Thursday, March 3, 2011
Investigating the Properties of the Least Massive Black Holes at the Centers of Active Galaxies
Carol Hood *
Department of Physics and Astronomy, UC Irvine
Central black holes are now ubiquitous in our universe, found in the centers of the majority of galaxies. While decades of observation have suggested a good model of the structures surrounding the black holes, we still don't know how the central black holes initially formed or the physical processes supporting the surrounding structures. Recent advances in technology have produced a surge in the number of known central black holes with masses less than a million solar masses, roughly 100-1000 times less massive than typical central black holes. These low-mass central black holes should provide key details in how central black holes form and grow over cosmic time. I will present new multi-wavelength observations of a sample of central black holes with masses less than a million solar masses in order to examine the structures surrounding these low-mass central black holes and to gain new insight into the growth process of black holes.
* Generous support for this talk is provided by the ADVANCE grant, a National Science Foundation (NSF) award at Cal Poly Pomona to increase the number of women faculty in the science, technology, engineering and mathematics (STEM) disciplines and to help further their careers.

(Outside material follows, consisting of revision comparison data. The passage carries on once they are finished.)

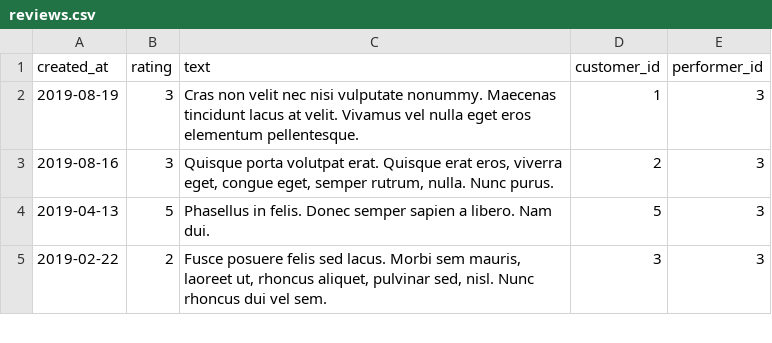
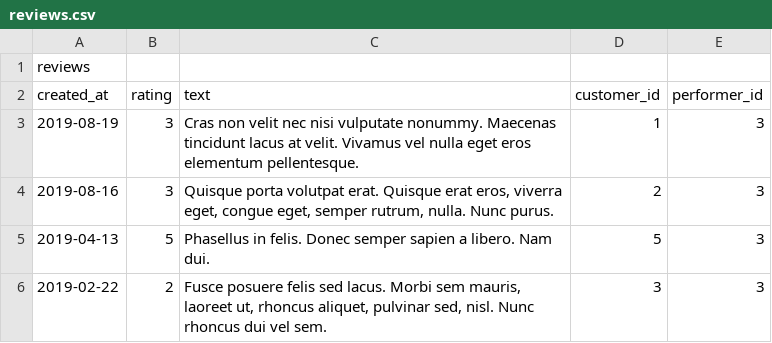
Before and after one commit to htmlacademy-yii/223839-task-force-1, a CSV file: data/reviews.csv, drawn as a sheet; only a part is shown.

```diff
--- a/data/reviews.csv
+++ b/data/reviews.csv
@@ -1 +1,2 @@
+reviews
 created_at,rating,text,customer_id,performer_id
```
Also changed, not shown: data/categories.csv, data/cities.csv, 26 other files.
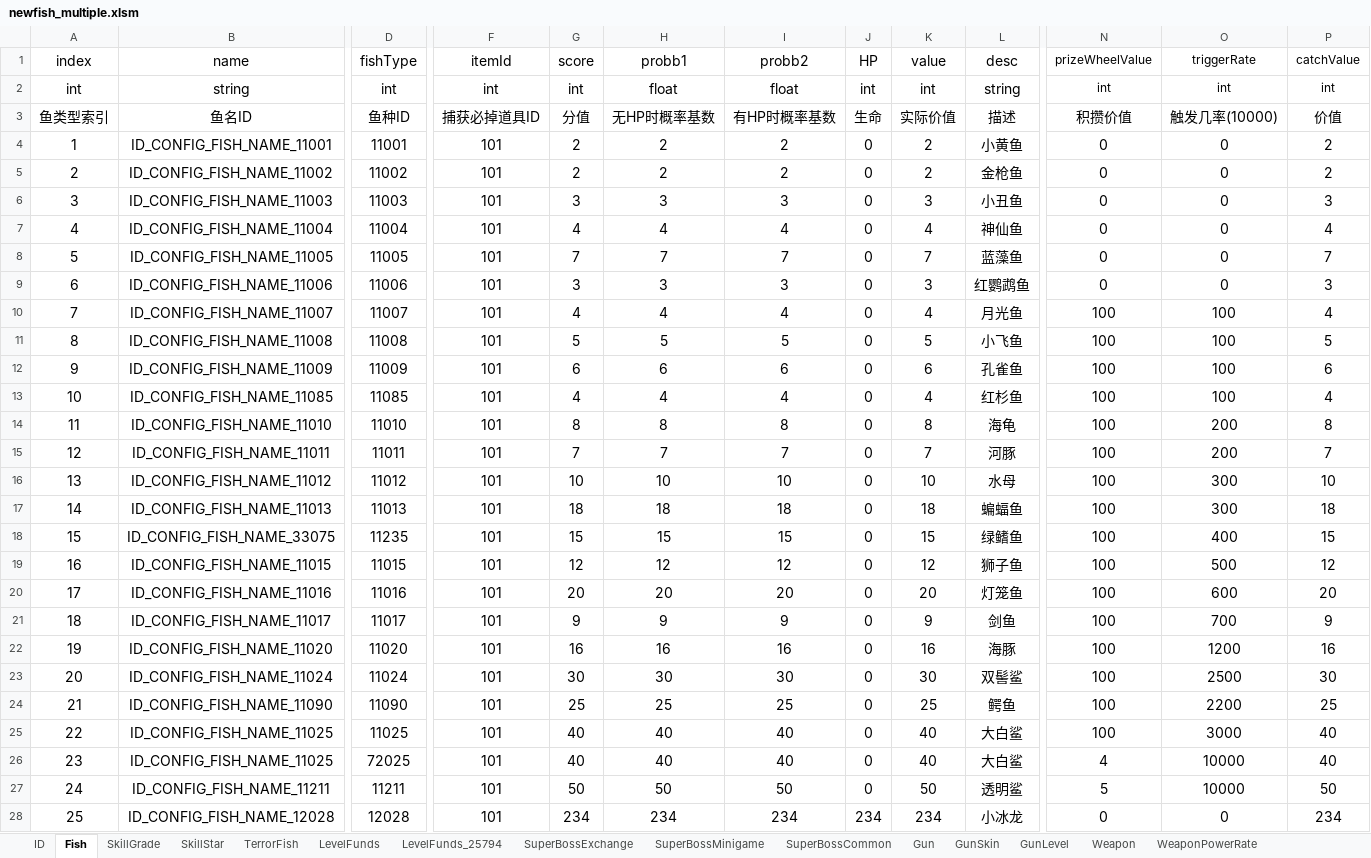
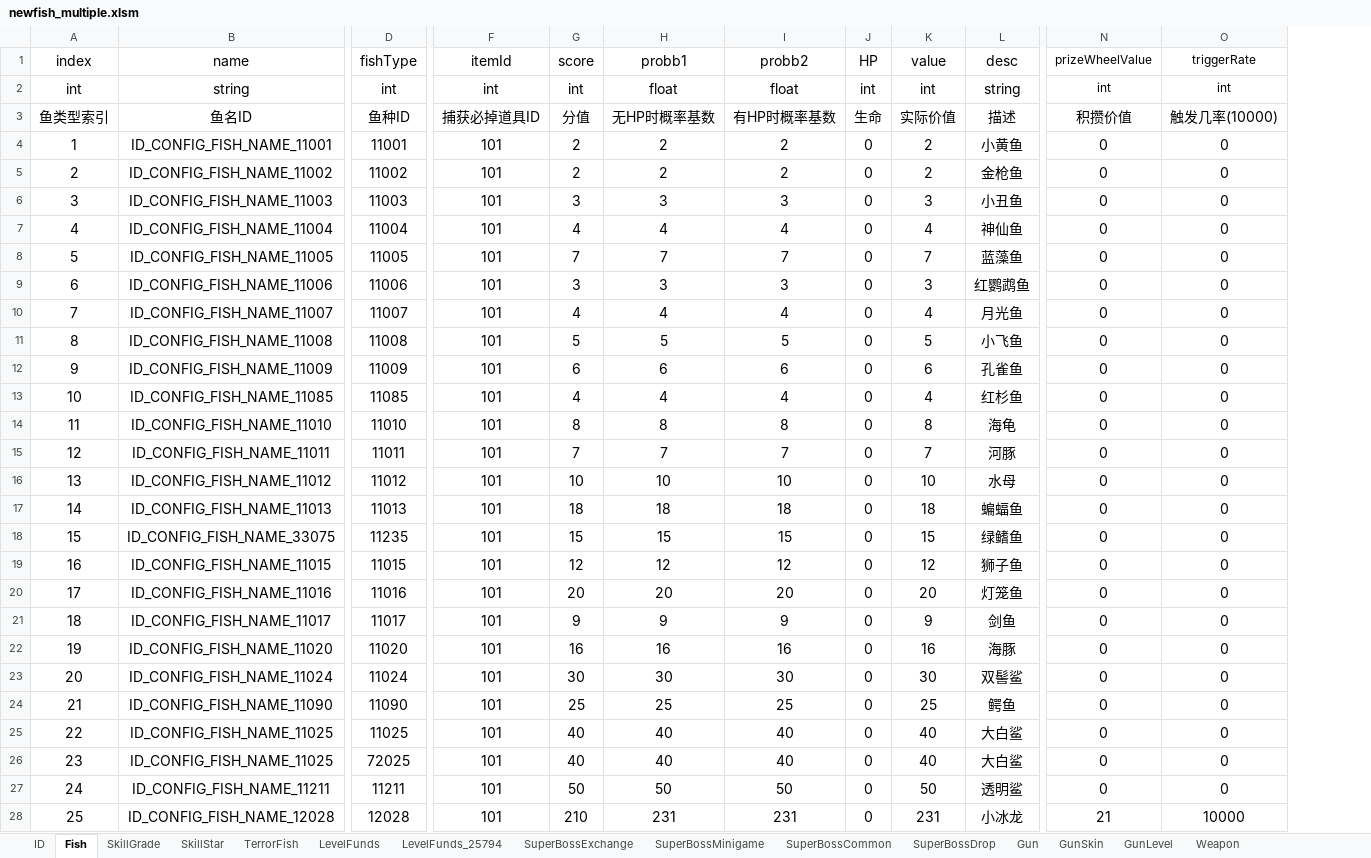
Before and after one commit to isoundy000/learn_python, an Excel workbook: learn_tu_you/newfish-client/branches/weixin_v3/res-wx/tools/config_load/newfish_multiple.xlsm, sheet Fish, drawn as a sheet; only a part is shown, gaps mark what is left out; values as stored, in another font and other column widths than the file's, no borders; conditional formats not drawn; removed rows and columns are numbered as before the commit, all else as after; the diff covers the shown part only; the diff names each change by its address in the sheet, - before the commit and + after, or states it on an @@ line.

```diff
--- a/learn_tu_you/newfish-client/branches/weixin_v3/res-wx/tools/config_load/newfish_multiple.xlsm (sheet Fish)
+++ b/learn_tu_you/newfish-client/branches/weixin_v3/res-wx/tools/config_load/newfish_multiple.xlsm (sheet Fish)
-column P (catchValue), rows 2-28: int | 价值 | 2 | 2 | 3 | 4 | 7 | 3 | 4 | 5 | 6 | 4 | 8 | 7 | 10 | 18 | 15 | 12 | 20 | 9 | 16 | 30 | 25 | 40 | 40 | 50 | 234
-N10:N25 (prizeWheelValue): 100
+N10:N25 (prizeWheelValue): 0
-O10:O13 (triggerRate): 100
+O10:O13 (triggerRate): 0
-O14:O15 (triggerRate): 200
+O14:O15 (triggerRate): 0
-O16:O17 (triggerRate): 300
+O16:O17 (triggerRate): 0
-O18 (triggerRate): 400
+O18 (triggerRate): 0
-O19 (triggerRate): 500
+O19 (triggerRate): 0
-O20 (triggerRate): 600
+O20 (triggerRate): 0
-O21 (triggerRate): 700
+O21 (triggerRate): 0
-O22 (triggerRate): 1200
+O22 (triggerRate): 0
-O23 (triggerRate): 2500
+O23 (triggerRate): 0
-O24 (triggerRate): 2200
+O24 (triggerRate): 0
-O25 (triggerRate): 3000
+O25 (triggerRate): 0
-N26 (prizeWheelValue): 4
+N26 (prizeWheelValue): 0
-O26:O27 (triggerRate): 10000
+O26:O27 (triggerRate): 0
-N27 (prizeWheelValue): 5
+N27 (prizeWheelValue): 0
-G28 (score): 234
+G28 (score): 210
-H28 (probb1): 234
+H28 (probb1): 231
-I28 (probb2): 234
+I28 (probb2): 231
-J28 (HP): 234
+J28 (HP): 0
-K28 (value): 234
+K28 (value): 231
-N28 (prizeWheelValue): 0
+N28 (prizeWheelValue): 21
-O28 (triggerRate): 0
+O28 (triggerRate): 10000
```
Also changed, not shown: 1 added row and 116 edited cells elsewhere in this sheet, sheet AutofillFish, sheet SuperBossExchange, sheet LevelFunds, sheet LevelPrizeWheel, sheet MultipleFish, sheet TideTask, 8 more sheets, other sheet tabs, formulas that keep their value, learn_tu_you/newfish-client/branches/weixin_v3/res-wx/tools/config_load/newfish.xlsm, 6 other files.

Refreshments at 11:00 AM. Seminar begins at 11:10 AM.
Building 8, Room 241
For further information, please call (909) 869-4014